What is the best news for Bangladesh environment in 2020? Some may say Coronavirus, as it has given much needed respite to some of the critical forests and ecosystems in the country and for a few months in the first half of the year it dramatically brought down air, road and water pollution. But the impact of the virus was barely felt in the second part of the year as human activities returned to full swing and production in the factories matched pre-Vovif period.

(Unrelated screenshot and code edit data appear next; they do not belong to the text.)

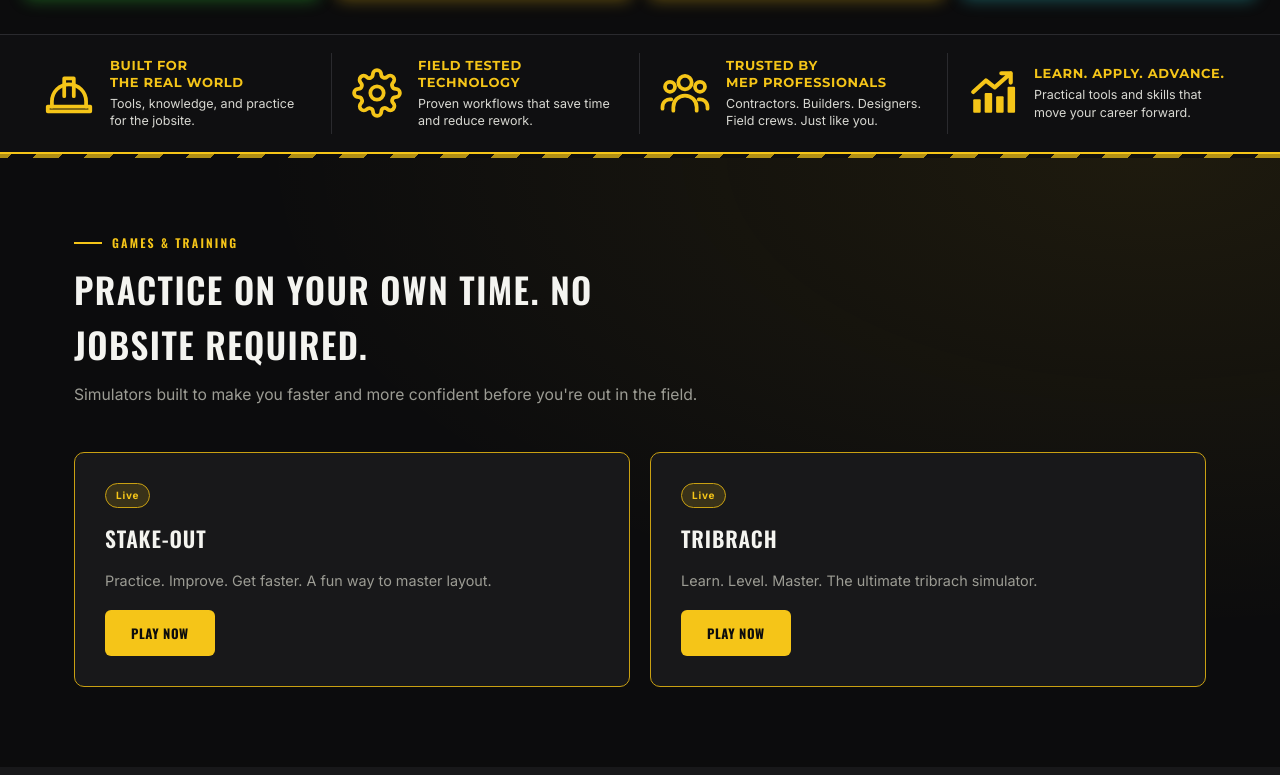
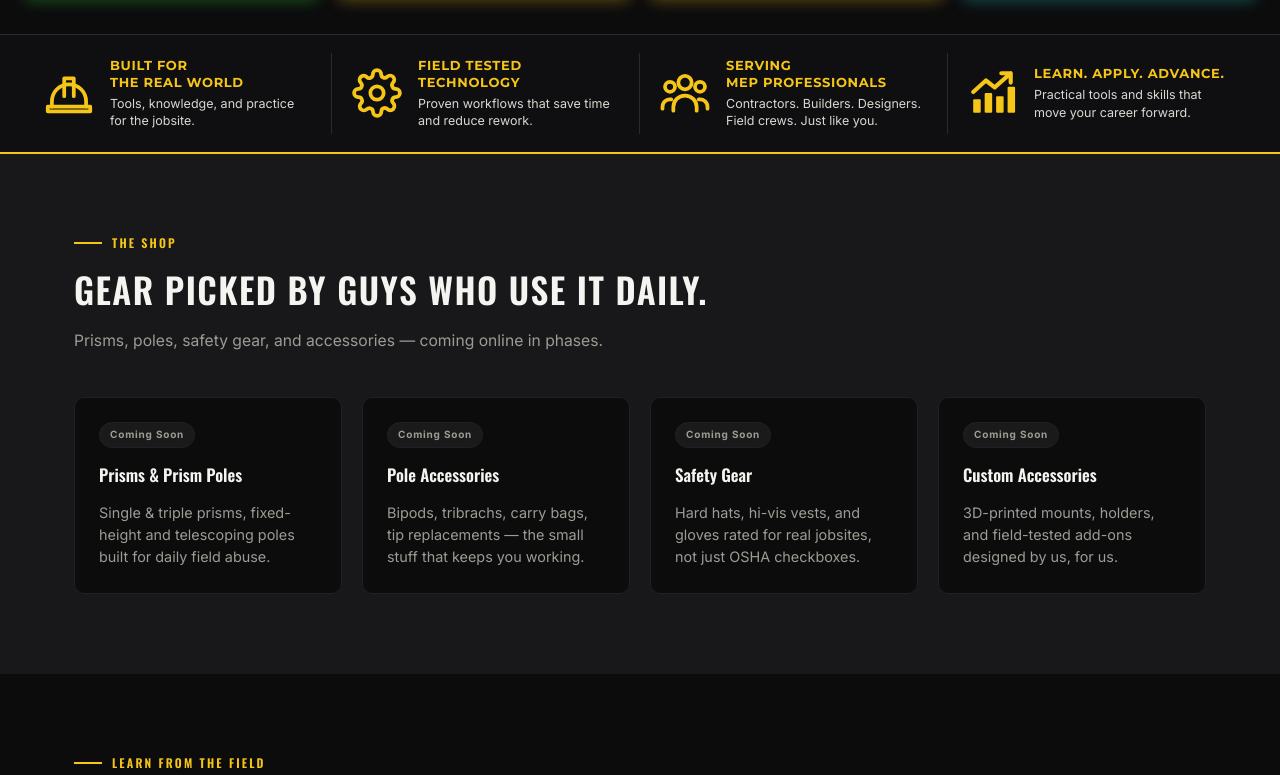
Before and after one commit to robbiefromramona-press/totalstationtech, a plain HTML site: page Website/index.html in a window 1280 px wide. Shown: the part 1280-2055 px from the top of the page. Drawn offline with nearby package versions, Linux system fonts and the light colour scheme.

Commit message:
New hero photo, remove old Games section, Instagram link, trust bar wording
- Hero images regenerated from braid_logo.png (BIM Press hard hat, TST
  badge on instrument); phone crop re-centered so both logos stay visible.
- Remove duplicate Games & Training section; More Games and search now
  point to #apps.
- Instagram button links to instagram.com/totalstationtech.
- Trust bar: "Serving MEP professionals".

Co-Authored-By: Claude Opus 5 (1M context) <noreply@anthropic.com>

```diff
--- a/Website/index.html
+++ b/Website/index.html
@@ -331,9 +331,9 @@
   @media (max-width:768px){
     .hero-bg, .hero-aside{display:none;}
     .hero-photo{left:0;right:0;width:100%;aspect-ratio:auto;transform:none;-webkit-mask-image:none;mask-image:none;}
-    .hero-photo img{object-position:36% 30%;}
+    .hero-photo img{object-position:55% 30%;} /* keeps both the hard hat logo and the TST badge on the instrument in frame */
     .hero::after{background:linear-gradient(180deg,rgba(12,12,13,0) 30%,rgba(12,12,13,0.5) 58%,rgba(12,12,13,0.93) 100%);}
-    .hero-inner{min-height:clamp(340px,100vw,600px);padding:24px 20px 22px;align-items:flex-end;}
+    .hero-inner{min-height:clamp(300px,80vw,560px);padding:24px 20px 22px;align-items:flex-end;}
     .hero-copy{flex:1 1 auto;}
     .hero h1{text-transform:none;font-weight:800;font-size:clamp(26px,8.4vw,48px);line-height:1.04;letter-spacing:-0.01em;}
     .hero-rule{width:100%;height:2px;margin:12px 0 10px;clip-path:none;background:var(--yellow);}
@@ -483,15 +483,6 @@
   .card p{margin:0;color:var(--gray);font-size:0.9rem;flex-grow:1;}
   .card .btn{align-self:flex-start;margin-top:4px;}
 
-  /* Games & Training: a hazard stripe on top sets it apart from Apps.
-     Grid fills the row with however many games exist (2 now, 3 across max as more are added). */
-  .games-section{position:relative;background:radial-gradient(ellipse at 90% 0%, rgba(245,197,24,0.08), transparent 55%), var(--black);}
-  .games-section::before{content:"";position:absolute;top:0;left:0;right:0;height:4px;background:var(--stripe);opacity:0.7;}
-  .grid-games{grid-template-columns:repeat(auto-fit, minmax(300px, 1fr));}
-  @media (min-width:1000px){.grid-games{grid-template-columns:repeat(auto-fit, minmax(340px, 1fr));}}
-  @media (max-width:620px){.grid-games{grid-template-columns:1fr;}}
-  .games-section .card{border-color:var(--yellow-dim);padding:30px;}
-  .games-section .card h3{font-size:1.35rem;font-family:'Oswald',system-ui,sans-serif;text-transform:uppercase;letter-spacing:0.04em;}
 
   /* Promo video popup (uses the browser's built-in <dialog>) */
   .video-modal{
@@ -629,8 +620,8 @@
         </div>
         <div class="social-links">
           <a href="https://www.youtube.com/@TotalStationTech" target="_blank" rel="noopener" aria-label="TotalStationTech on YouTube"><svg aria-hidden="true"><use href="#i-youtube"/></svg></a>
-          <!-- [PLACEHOLDER - CONFIRM WITH ROBBIE] Instagram and Facebook page URLs are not known yet; replace href="#" with the real profile links -->
-          <a href="#" class="social-extra" aria-label="TotalStationTech on Instagram (link coming soon)"><svg aria-hidden="true"><use href="#i-instagram"/></svg></a>
+          <a href="https://www.instagram.com/totalstationtech/" target="_blank" rel="noopener" class="social-extra" aria-label="TotalStationTech on Instagram"><svg aria-hidden="true"><use href="#i-instagram"/></svg></a>
+          <!-- [PLACEHOLDER - CONFIRM WITH ROBBIE] Facebook page URL not known yet; replace href="#" with the real profile link -->
           <a href="#" class="social-extra" aria-label="TotalStationTech on Facebook (link coming soon)"><svg aria-hidden="true"><use href="#i-facebook"/></svg></a>
         </div>
       </div>
@@ -668,7 +659,7 @@
             <ul class="dropdown" id="dd-games">
               <li><a href="https://stake-out.netlify.app/" target="_blank" rel="noopener">Stake-Out</a></li>
               <li><a href="https://tribrachgame.netlify.app/" target="_blank" rel="noopener">TriBrach</a></li>
-              <li><a href="#games">More Games</a></li>
+              <li><a href="#apps">More Games</a></li>
             </ul>
           </li>
           <li><button type="button" class="nav-link" data-open-video><svg class="ni" aria-hidden="true"><use href="#i-play"/></svg>Videos</button></li>
@@ -803,39 +794,9 @@
     <ul class="trust-grid">
       <li><svg aria-hidden="true"><use href="#i-hardhat"/></svg><div><h3>Built for<br>the real world</h3><p>Tools, knowledge, and practice for the jobsite.</p></div></li>
       <li><svg aria-hidden="true"><use href="#i-gear"/></svg><div><h3>Field tested<br>technology</h3><p>Proven workflows that save time and reduce rework.</p></div></li>
-      <!-- [PLACEHOLDER - CONFIRM WITH ROBBIE] "Trusted by MEP professionals" is copied from the concept image; confirm you're comfortable making this claim -->
-      <li><svg aria-hidden="true"><use href="#i-people"/></svg><div><h3>Trusted by<br>MEP professionals</h3><p>Contractors. Builders. Designers. Field crews. Just like you.</p></div></li>
+      <li><svg aria-hidden="true"><use href="#i-people"/></svg><div><h3>Serving<br>MEP professionals</h3><p>Contractors. Builders. Designers. Field crews. Just like you.</p></div></li>
       <li><svg aria-hidden="true"><use href="#i-trend"/></svg><div><h3>Learn. Apply. Advance.</h3><p>Practical tools and skills that move your career forward.</p></div></li>
     </ul>
-  </section>
-
-  <!-- ===== GAMES & TRAINING ===== -->
-  <section id="games" class="games-section">
-    <div class="wrap">
-      <div class="section-head">
-        <div class="eyebrow">Games &amp; Training</div>
-        <h2>Practice on your own time. No jobsite required.</h2>
-        <p>Simulators built to make you faster and more confident before you're out in the field.</p>
-      </div>
-      <!-- To add a game: copy one card below and change the name, text, and link -->
-      <div class="grid grid-games">
-
-        <div class="card">
-          <span class="tag tag-live">Live</span>
-          <h3>Stake-Out</h3>
-          <p>Practice. Improve. Get faster. A fun way to master layout.</p>
-          <a href="https://stake-out.netlify.app/" target="_blank" rel="noopener" class="btn btn-primary">Play Now</a>
-        </div>
-
-        <div class="card">
-          <span class="tag tag-live">Live</span>
-          <h3>TriBrach</h3>
-          <p>Learn. Level. Master. The ultimate tribrach simulator.</p>
-          <a href="https://tribrachgame.netlify.app/" target="_blank" rel="noopener" class="btn btn-primary">Play Now</a>
-        </div>
-
-      </div>
-    </div>
   </section>
 
   <!-- ===== SHOP ===== -->
@@ -1125,9 +1086,9 @@
     { name: "PDF-Inspect",     keywords: ["pdf inspect", "metadata"],                     anchor: "#apps" },
     { name: "Calculator",      keywords: ["calculator", "field calculator", "feet inches"], anchor: "#apps" },
     { name: "CSV Converter",   keywords: ["csv", "csv converter"],                        anchor: "#apps" },
-    { name: "Games",           keywords: ["games", "training"],                          anchor: "#games" },
-    { name: "Stake-Out",       keywords: ["stakeout", "stake out", "staking"],            anchor: "#games" },
-    { name: "TriBrach",        keywords: ["tribrach", "leveling"],                        anchor: "#games" },
+    { name: "Games",           keywords: ["games", "training"],                          anchor: "#apps" },
+    { name: "Stake-Out",       keywords: ["stakeout", "stake out", "staking"],            anchor: "#apps" },
+    { name: "TriBrach",        keywords: ["tribrach", "leveling"],                        anchor: "#apps" },
     { name: "Videos",          keywords: ["video", "videos", "ad"],                       action: "video" },
     { name: "Shop",            keywords: ["shop", "gear"],                                anchor: "#shop" },
     { name: "Learn",           keywords: ["learn"],                                       anchor: "#learn" },
```
Also changed, not shown: Website/assets/hero/tst-hero-900.jpg, Website/assets/hero/tst-hero-900.webp, Website/assets/hero/tst-hero.jpg, Website/assets/hero/tst-hero.webp.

Conservationists would point to several breakthroughs including the sighting of Dhole, an almost extinct Asian jungle dog in a tiny forest in Sylhet, after decades, the stepped-up attempt to save some of the critically endangered tortoises in the Chittagong hill tracts. The announcement by the authorities that they would cut down on the number of coal-fired power plants also come a very good news for the campaigners. There have been some concerted efforts to evict river grabbers, although real progress was limited. More green factories mean more attempts by the Garment manufacturers to cut electricity and water use and make a dent on effluent management.
But in a nation, where polluters are the biggest pay masters and where plastic pollution has reached an alarming level, thanks to the marrying muscle of some of the biggest homegrown companies like Pran. Coca Cola, Pepsi, Unilever, Fresh and Bombay chips, good news for the environment was extremely few and far between. And in addition, the year marked the start of the production of the country’s largest 1, 320 megawatt Payra coal-fired power plant. It started generating power in full scale in October, imperiling much of the country’s fragile Meghna estuary evo system. And then there has been some massive environmental degradation in the islands of Maheshkhali and Matarbari where we are building some of the country’s largest coal based power plants.
Still, there is one big news for our environment that escaped our radars: electric battery powered rickshaws are now the biggest modes of transportation across the country. As the government ensured electricity supply to 99.9 percent villages in the country, it triggered a massive boom for the use of electric powered battery run rickshaws, rickshaw vans and autos in the country. Even a few years ago, these these electric vehicles were unevenly distributed owing largely to the fact that not all the regions were getting 24 hour power supply. But now thanks to power glut and major improvement in power distribution, almost every house in the country now has easy access to electricity. As a result, electric charging of the batteries that these hundreds of thousands of vehicles use is no longer an issue.
The outcome is a revolution. It ushered in the end of non-motorised human driven vehicles in the country. You would still see some human driven rickshaws, but these are available only in major cities such as Dhaka and Chittagong. They are on their last legs and are dying out fast. One day, like what happened to the 3,000-year-old hand pulled ploughs and Goon Tana Nouka some two decades, these hand driven rickshaws will die a silent death in a year or two.
The domination of electric rickshaws, meanwhile, is now complete. They brought speed and comfort in rural transportation.. But they also massively improved environments – – both air and ground – – in our villages and rural towns. They also cut noise pollution to almost zero. Much of the rural Bangladesh is now a tourist paradise thanks to these battery run electric powered rickshaws. Yes, they underline Chinese influence in our economy., as almost all these electric vehicles are imported from the Middle Kingdom. But I am sure soon enough local companies like Walton, Runner and Pran would start manufacturing them in Bangladesh. A billon dolar market has been created and it is now for the local firns to grab it.